>> users think would be good?


> Yes, I think you're on to something. Most musicians who use wavetable

> synthesizers probably have no idea what Fourier series are, and at best

> have a diffuse understanding of the relation between waveforms and

> spectra. I also think that this visual interaction can be very appealing

> for many users.


> I can imagine an editor with more perceptually motivated functions,

> where you'd specify a waveform in terms of feature extractors such as

> centroid, odd/even balance of partials, formants, spectral rolloff etc.


> Here's my take on wavetable synthesis, which definitely doesn't let you

> draw your own waveform!


> https://ristoid.net/prog/waveforms.html


> Comments are appreciated.
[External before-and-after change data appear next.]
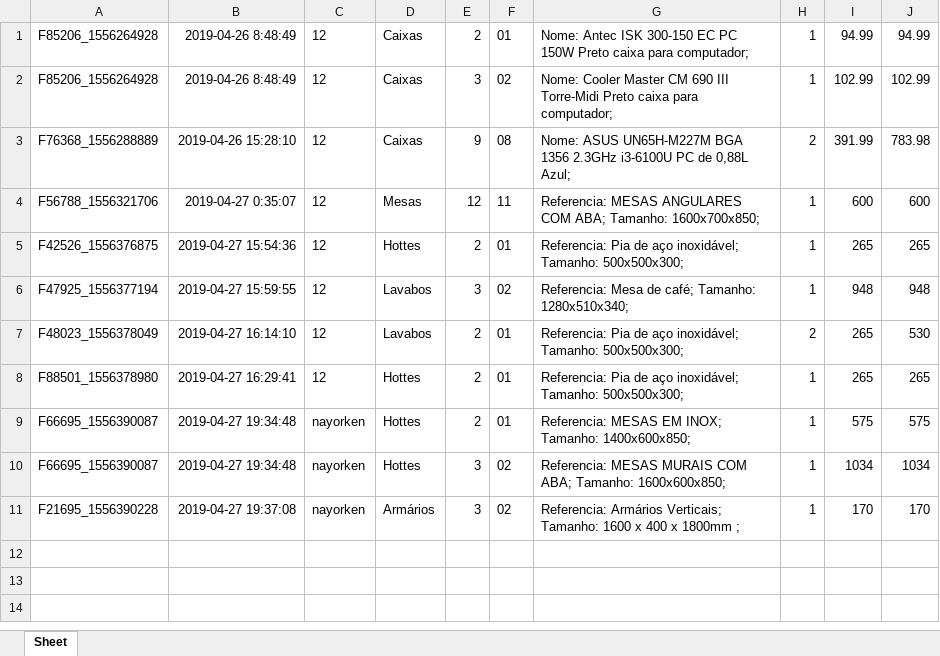
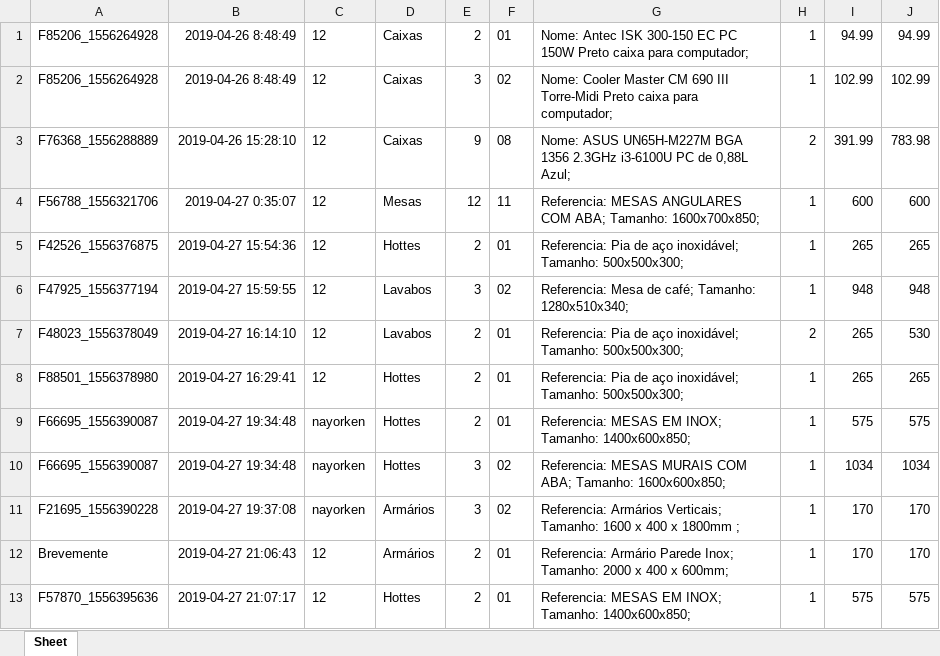
Before and after one commit to Nayorken/Apresenta-o01, an Excel workbook: db/Encomendas.xlsx, sheet Sheet, drawn as a sheet; values as stored, in another font and other column widths than the file's, no borders; the diff names each change by its address in the sheet, - before the commit and + after, or states it on an @@ line.

```diff
--- a/db/Encomendas.xlsx (sheet Sheet)
+++ b/db/Encomendas.xlsx (sheet Sheet)
+row 12: Brevemente | 2019-04-27 21:06:43 | 12 | Armários | 2 | 01 | Referencia: Armário Parede Inox; Tamanho: 2000 x 400 x 600mm; | 1 | 170 | 170
+row 13: F57870_1556395636 | 2019-04-27 21:07:17 | 12 | Hottes | 2 | 01 | Referencia: MESAS EM INOX; Tamanho: 1400x600x850; | 1 | 575 | 575
```
Also changed, not shown: db/Utilizadores.xlsx, 4 other files.
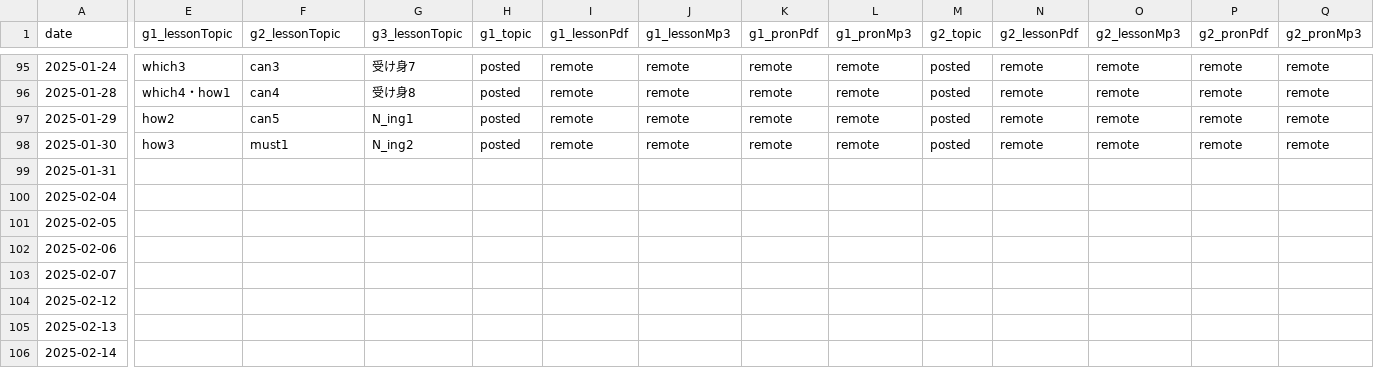
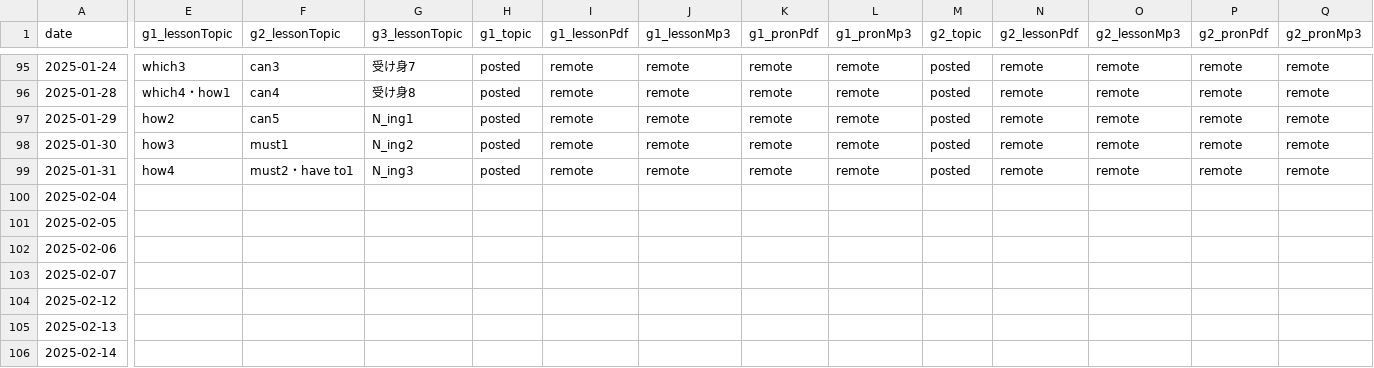
Before and after one commit to iotsuka1958/english_slides, a CSV file: classroom.csv, drawn as a sheet; only a part is shown, gaps mark what is left out; the diff covers the shown part only; the diff names each change by its address in the sheet, - before the commit and + after, or states it on an @@ line.

```diff
--- a/classroom.csv
+++ b/classroom.csv
-E99 (g1_lessonTopic): (empty)
+E99 (g1_lessonTopic): how4
-F99 (g2_lessonTopic): (empty)
+F99 (g2_lessonTopic): must2・have to1
-G99 (g3_lessonTopic): (empty)
+G99 (g3_lessonTopic): N_ing3
-H99 (g1_topic): (empty)
+H99 (g1_topic): posted
-I99 (g1_lessonPdf): (empty)
+I99 (g1_lessonPdf): remote
-J99 (g1_lessonMp3): (empty)
+J99 (g1_lessonMp3): remote
-K99 (g1_pronPdf): (empty)
+K99 (g1_pronPdf): remote
-L99 (g1_pronMp3): (empty)
+L99 (g1_pronMp3): remote
-M99 (g2_topic): (empty)
+M99 (g2_topic): posted
-N99 (g2_lessonPdf): (empty)
+N99 (g2_lessonPdf): remote
-O99 (g2_lessonMp3): (empty)
+O99 (g2_lessonMp3): remote
-P99 (g2_pronPdf): (empty)
+P99 (g2_pronPdf): remote
-Q99 (g2_pronMp3): (empty)
+Q99 (g2_pronMp3): remote
```
Also changed, not shown: 5 edited cells elsewhere in this file, basic_data.csv, work_log.csv, 10 other files.
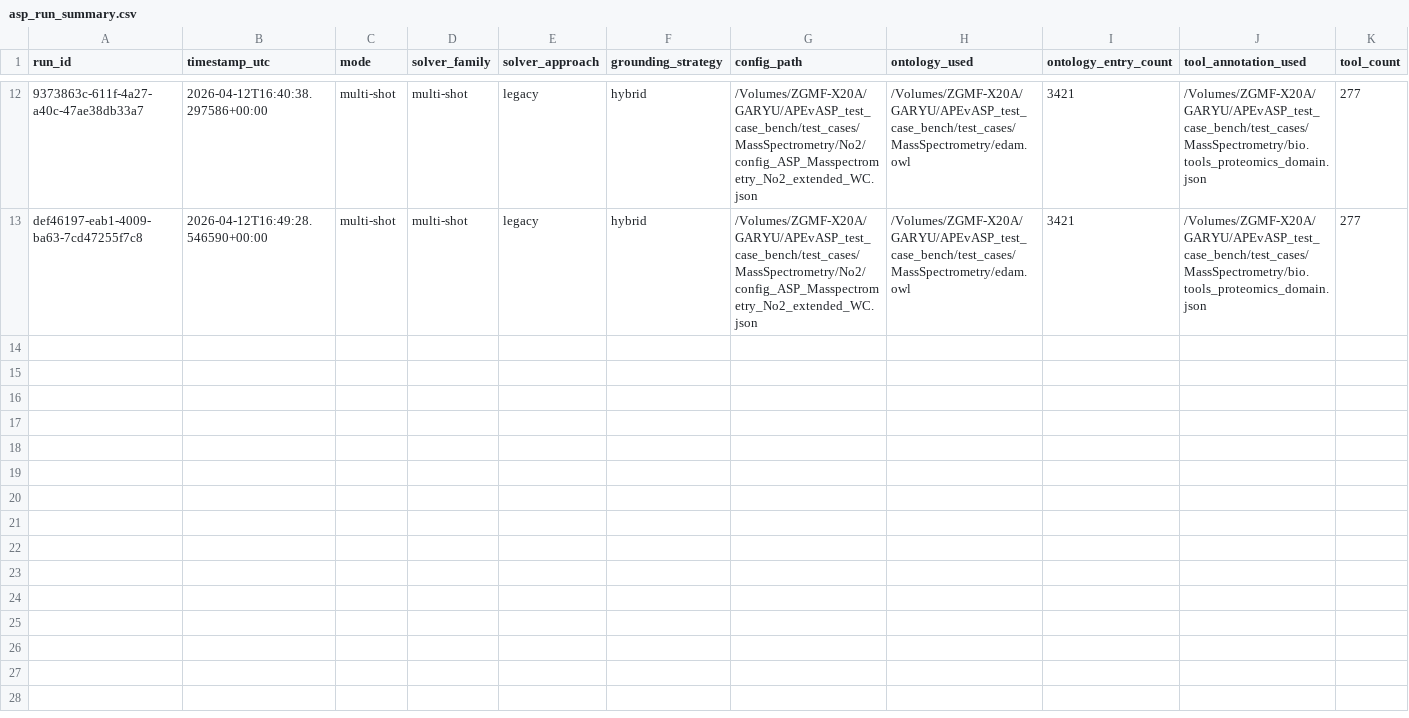
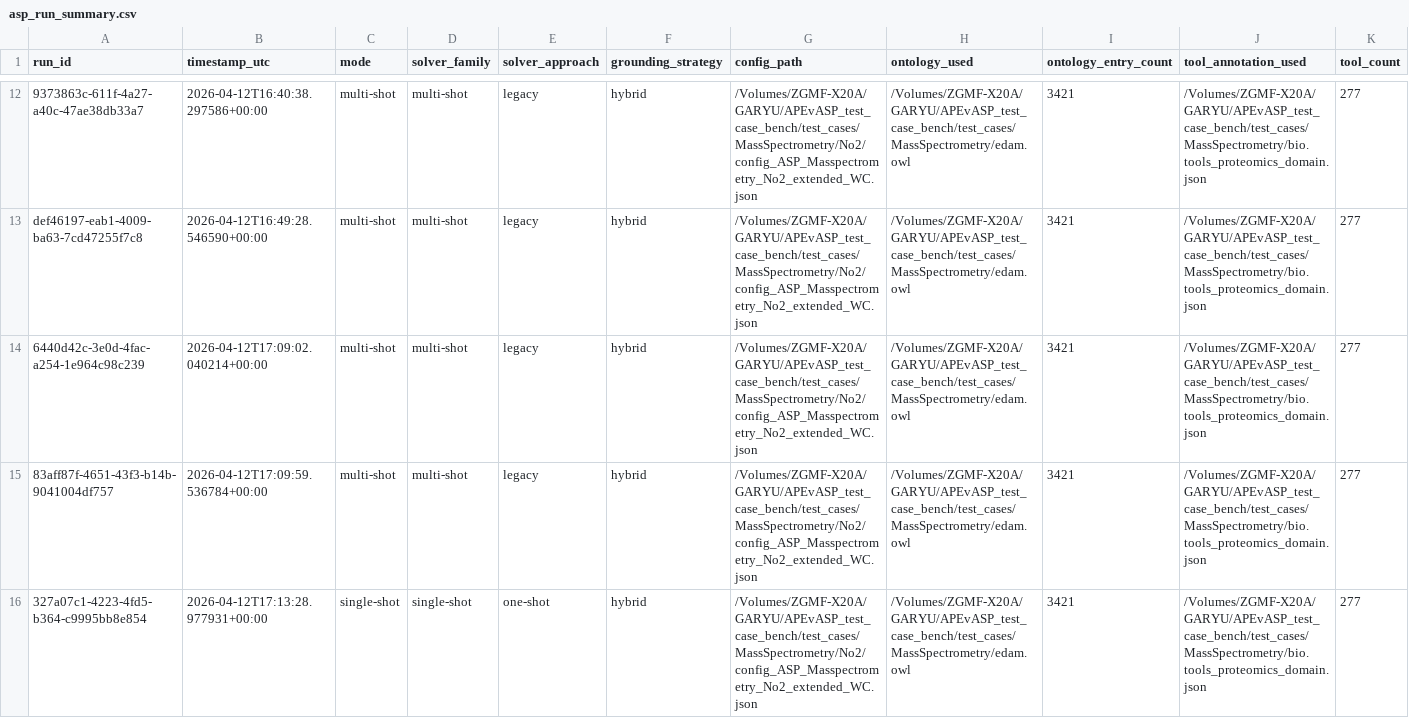
Before and after one commit to Workflomics/clindaws, a CSV file: results/solutions_MassSpectrometry_No2_extended/WC/asp_run_summary.csv, drawn as a sheet; only a part is shown, gaps mark what is left out; rows hold the shown columns only; the diff names each change by its address in the sheet, - before the commit and + after, or states it on an @@ line.

```diff
--- a/results/solutions_MassSpectrometry_No2_extended/WC/asp_run_summary.csv
+++ b/results/solutions_MassSpectrometry_No2_extended/WC/asp_run_summary.csv
+row 14: 6440d42c-3e0d-4fac-a254-1e964c98c239 | 2026-04-12T17:09:02.040214+00:00 | multi-shot | multi-shot | legacy | hybrid | /Volumes/ZGMF-X20A/GARYU/APEvASP_test_case_bench/test_cases/MassSpectrometry/No2/config_ASP_Masspectrometry_No2_extended_WC.json | /Volumes/ZGMF-X20A/GARYU/APEvASP_test_case_bench/test_cases/MassSpectrometry/edam.owl | 3421 | /Volumes/ZGMF-X20A/GARYU/APEvASP_test_case_bench/test_cases/MassSpectrometry/bio.tools_proteomics_domain.json | 277
+row 15: 83aff87f-4651-43f3-b14b-9041004df757 | 2026-04-12T17:09:59.536784+00:00 | multi-shot | multi-shot | legacy | hybrid | /Volumes/ZGMF-X20A/GARYU/APEvASP_test_case_bench/test_cases/MassSpectrometry/No2/config_ASP_Masspectrometry_No2_extended_WC.json | /Volumes/ZGMF-X20A/GARYU/APEvASP_test_case_bench/test_cases/MassSpectrometry/edam.owl | 3421 | /Volumes/ZGMF-X20A/GARYU/APEvASP_test_case_bench/test_cases/MassSpectrometry/bio.tools_proteomics_domain.json | 277
+row 16: 327a07c1-4223-4fd5-b364-c9995bb8e854 | 2026-04-12T17:13:28.977931+00:00 | single-shot | single-shot | one-shot | hybrid | /Volumes/ZGMF-X20A/GARYU/APEvASP_test_case_bench/test_cases/MassSpectrometry/No2/config_ASP_Masspectrometry_No2_extended_WC.json | /Volumes/ZGMF-X20A/GARYU/APEvASP_test_case_bench/test_cases/MassSpectrometry/edam.owl | 3421 | /Volumes/ZGMF-X20A/GARYU/APEvASP_test_case_bench/test_cases/MassSpectrometry/bio.tools_proteomics_domain.json | 277
```
Also changed, not shown: results/solutions_ImageMagick_Ex2/WC/asp_run_log.csv, results/solutions_ImageMagick_Ex2/WC/asp_run_summary.csv, 15 other files.
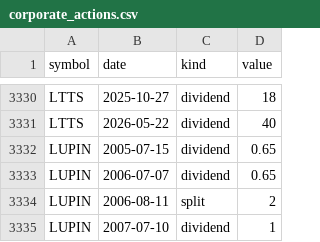
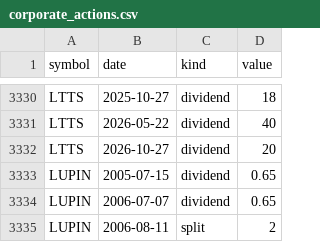
Before and after one commit to san1eev1/Stock-predictor, a CSV file: corporate_actions.csv, drawn as a sheet; only a part is shown, gaps mark what is left out; the shorter side is filled out with more unchanged rows; the diff names each change by its address in the sheet, - before the commit and + after, or states it on an @@ line.

```diff
--- a/corporate_actions.csv
+++ b/corporate_actions.csv
+row 3332: LTTS | 2026-10-27 | dividend | 20
```
Also changed, not shown: indices/2026.csv, 8 other files.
I hope to add a few sound examples some day.

okay, you're gonna get some friendly comments from me:
1. "The wavetables are written to an array expected to be of type double,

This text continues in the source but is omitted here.